=== Dataset ===

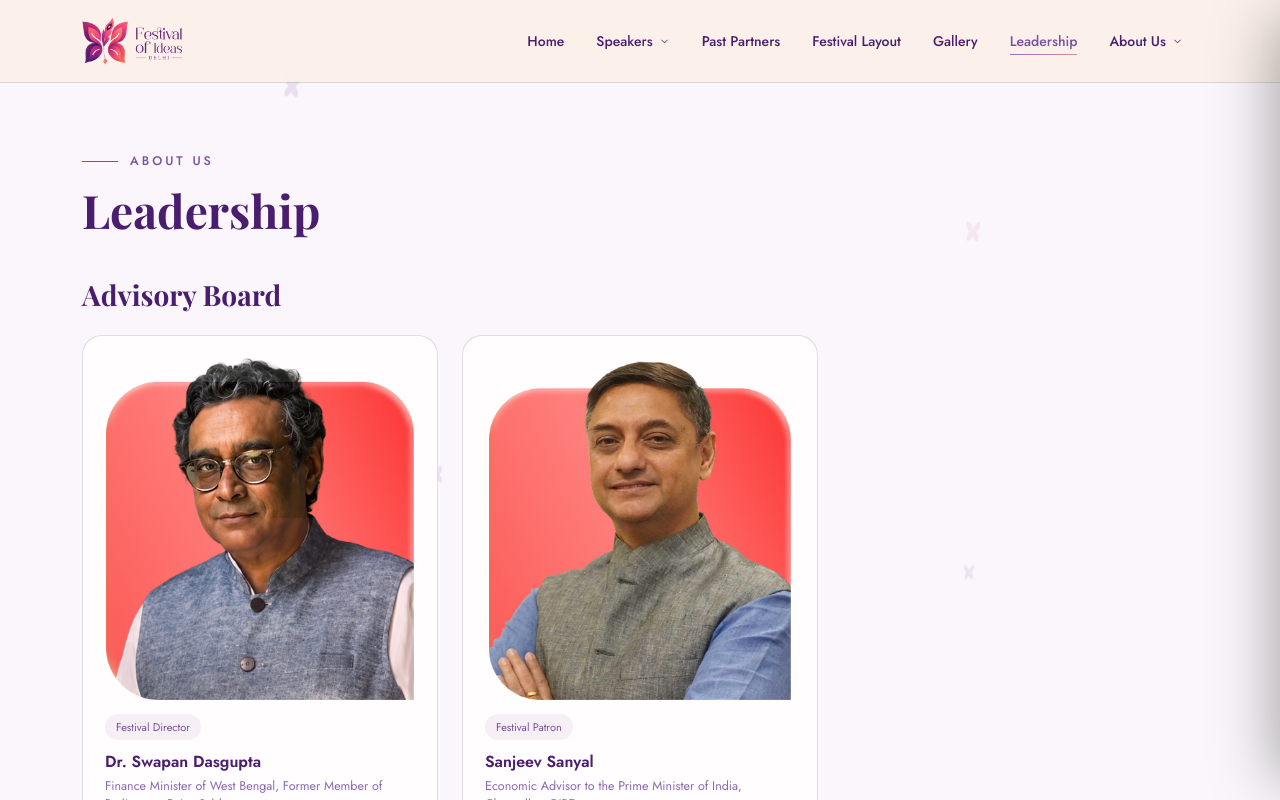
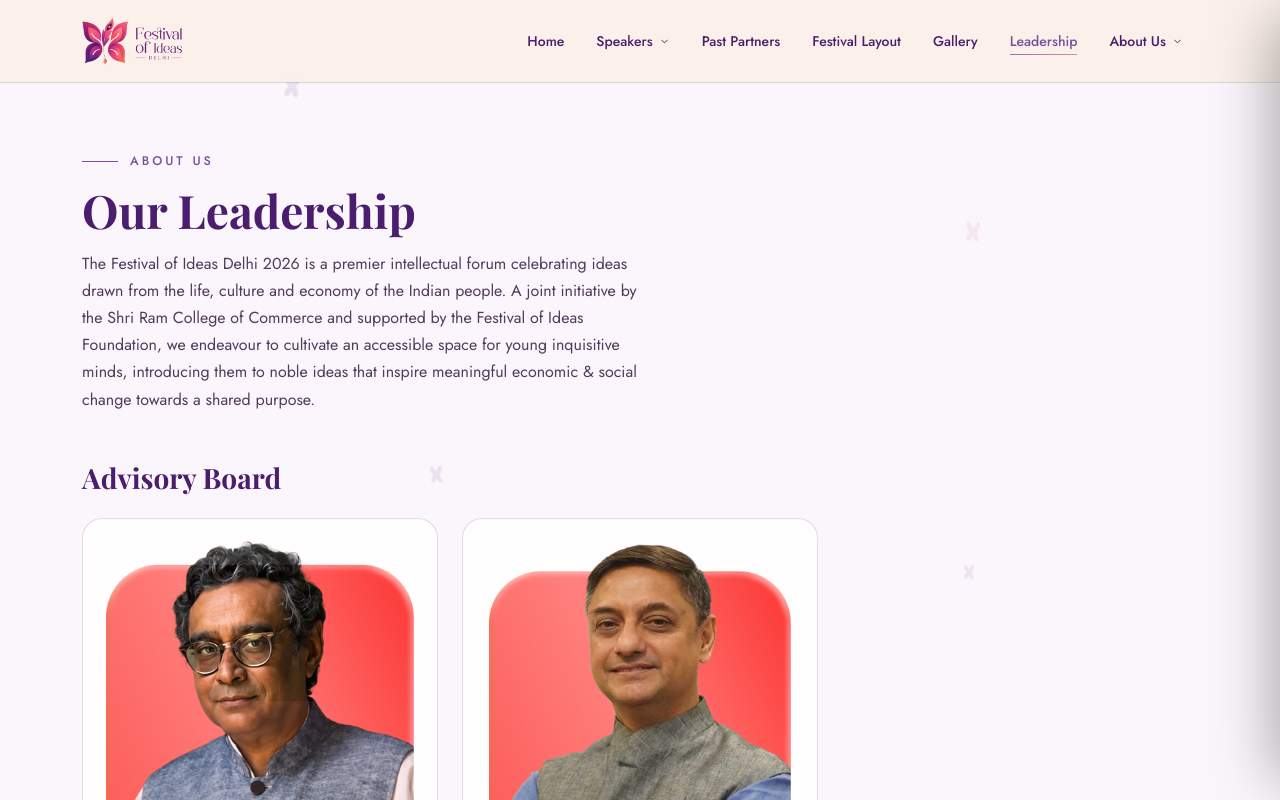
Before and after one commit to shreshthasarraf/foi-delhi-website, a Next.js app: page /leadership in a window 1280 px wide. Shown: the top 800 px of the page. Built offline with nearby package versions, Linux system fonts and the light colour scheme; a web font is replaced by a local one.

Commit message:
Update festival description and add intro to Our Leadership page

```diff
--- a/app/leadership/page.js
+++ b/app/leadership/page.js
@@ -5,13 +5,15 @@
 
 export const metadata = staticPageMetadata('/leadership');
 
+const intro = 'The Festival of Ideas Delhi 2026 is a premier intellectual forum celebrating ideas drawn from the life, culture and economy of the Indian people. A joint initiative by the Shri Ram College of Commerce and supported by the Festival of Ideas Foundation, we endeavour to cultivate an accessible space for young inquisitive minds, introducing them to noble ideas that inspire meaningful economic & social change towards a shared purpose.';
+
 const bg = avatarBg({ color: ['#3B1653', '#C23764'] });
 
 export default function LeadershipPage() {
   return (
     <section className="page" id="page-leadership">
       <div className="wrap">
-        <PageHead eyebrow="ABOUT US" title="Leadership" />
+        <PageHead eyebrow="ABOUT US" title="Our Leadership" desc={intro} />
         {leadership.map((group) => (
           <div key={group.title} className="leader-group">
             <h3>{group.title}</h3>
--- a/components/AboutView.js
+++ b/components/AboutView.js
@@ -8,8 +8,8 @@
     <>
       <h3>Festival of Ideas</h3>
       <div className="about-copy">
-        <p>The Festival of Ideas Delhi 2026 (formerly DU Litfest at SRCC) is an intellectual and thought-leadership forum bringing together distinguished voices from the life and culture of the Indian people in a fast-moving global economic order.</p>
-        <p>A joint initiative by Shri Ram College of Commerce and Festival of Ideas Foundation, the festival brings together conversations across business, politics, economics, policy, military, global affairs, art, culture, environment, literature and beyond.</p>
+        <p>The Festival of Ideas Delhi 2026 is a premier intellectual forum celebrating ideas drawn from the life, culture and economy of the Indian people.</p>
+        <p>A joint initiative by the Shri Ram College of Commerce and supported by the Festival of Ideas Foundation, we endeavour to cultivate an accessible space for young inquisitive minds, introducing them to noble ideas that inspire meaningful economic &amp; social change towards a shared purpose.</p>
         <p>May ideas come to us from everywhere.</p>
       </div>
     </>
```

===
=== Dataset ===

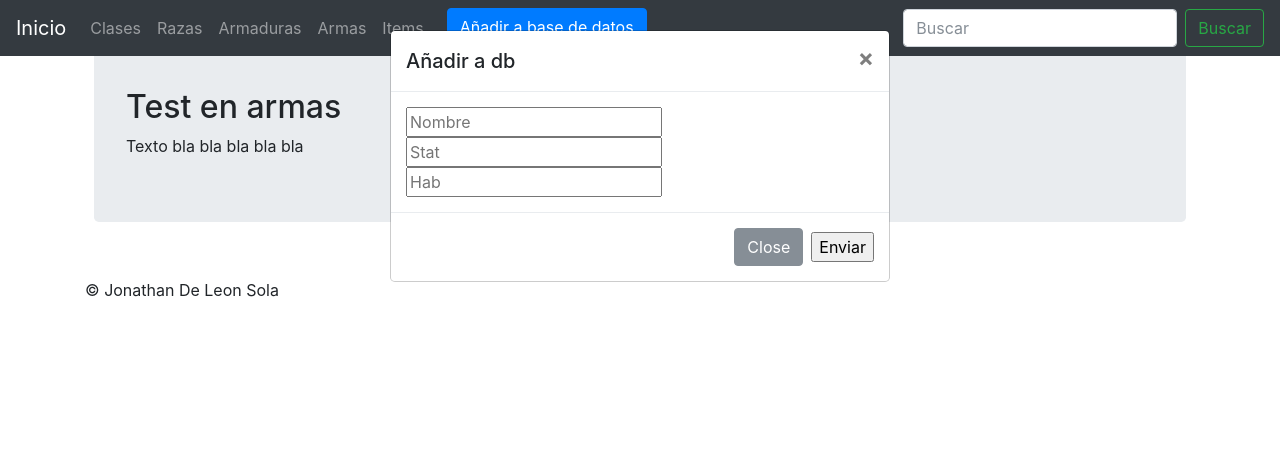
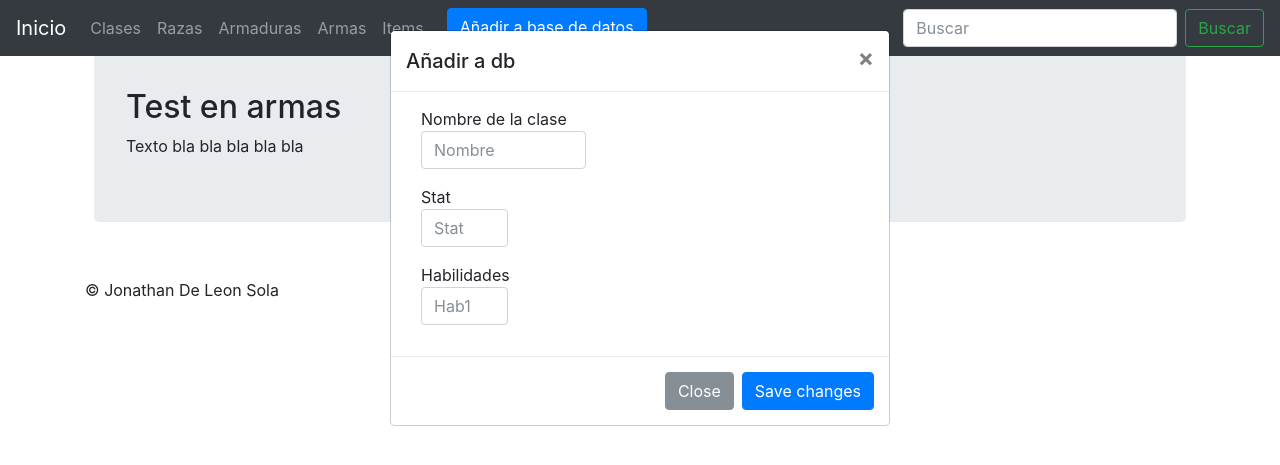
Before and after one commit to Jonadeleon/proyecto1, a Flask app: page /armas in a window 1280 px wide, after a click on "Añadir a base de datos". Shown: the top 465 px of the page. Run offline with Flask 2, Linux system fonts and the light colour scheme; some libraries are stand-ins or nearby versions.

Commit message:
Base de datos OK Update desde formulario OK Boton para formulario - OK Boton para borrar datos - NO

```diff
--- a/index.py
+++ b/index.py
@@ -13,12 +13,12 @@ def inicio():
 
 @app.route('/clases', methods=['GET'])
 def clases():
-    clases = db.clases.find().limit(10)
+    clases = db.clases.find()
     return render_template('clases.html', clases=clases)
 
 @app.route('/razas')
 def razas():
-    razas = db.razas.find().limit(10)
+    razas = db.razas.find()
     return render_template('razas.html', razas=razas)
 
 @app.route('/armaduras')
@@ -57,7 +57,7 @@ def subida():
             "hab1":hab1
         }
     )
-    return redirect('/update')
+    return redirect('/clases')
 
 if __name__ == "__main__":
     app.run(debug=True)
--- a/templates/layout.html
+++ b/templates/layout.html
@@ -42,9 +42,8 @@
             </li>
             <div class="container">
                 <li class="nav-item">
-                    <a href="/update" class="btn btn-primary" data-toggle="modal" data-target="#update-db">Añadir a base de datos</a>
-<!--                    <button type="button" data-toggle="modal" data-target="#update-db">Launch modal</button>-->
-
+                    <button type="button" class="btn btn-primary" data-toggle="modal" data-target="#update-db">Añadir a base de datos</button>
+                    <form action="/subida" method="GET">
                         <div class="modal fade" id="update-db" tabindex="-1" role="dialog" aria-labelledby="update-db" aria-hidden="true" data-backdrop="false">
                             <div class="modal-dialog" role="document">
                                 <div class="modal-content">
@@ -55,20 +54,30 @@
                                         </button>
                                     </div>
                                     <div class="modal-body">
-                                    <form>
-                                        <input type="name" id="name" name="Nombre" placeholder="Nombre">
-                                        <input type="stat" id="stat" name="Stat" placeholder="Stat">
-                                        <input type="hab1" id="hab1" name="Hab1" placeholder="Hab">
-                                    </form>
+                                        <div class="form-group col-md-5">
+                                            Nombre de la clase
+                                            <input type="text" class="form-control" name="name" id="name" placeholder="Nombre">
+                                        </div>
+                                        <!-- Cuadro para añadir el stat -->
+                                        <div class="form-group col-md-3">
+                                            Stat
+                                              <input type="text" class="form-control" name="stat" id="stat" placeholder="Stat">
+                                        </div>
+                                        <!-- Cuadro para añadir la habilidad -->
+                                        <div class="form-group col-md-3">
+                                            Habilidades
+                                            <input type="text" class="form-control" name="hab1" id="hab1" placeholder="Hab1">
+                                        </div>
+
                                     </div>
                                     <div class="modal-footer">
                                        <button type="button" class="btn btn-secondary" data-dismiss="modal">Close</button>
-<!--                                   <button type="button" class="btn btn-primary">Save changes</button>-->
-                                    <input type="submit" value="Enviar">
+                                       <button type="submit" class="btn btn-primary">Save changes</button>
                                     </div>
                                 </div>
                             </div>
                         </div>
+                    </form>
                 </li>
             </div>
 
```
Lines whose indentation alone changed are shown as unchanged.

===

[What is required]
Please return a copy of each line in the entries that has the string "para".

[Task answer]
Base de datos OK Update desde formulario OK Boton para formulario - OK Boton para borrar datos - NO
+                                        <!-- Cuadro para añadir el stat -->
+                                        <!-- Cuadro para añadir la habilidad -->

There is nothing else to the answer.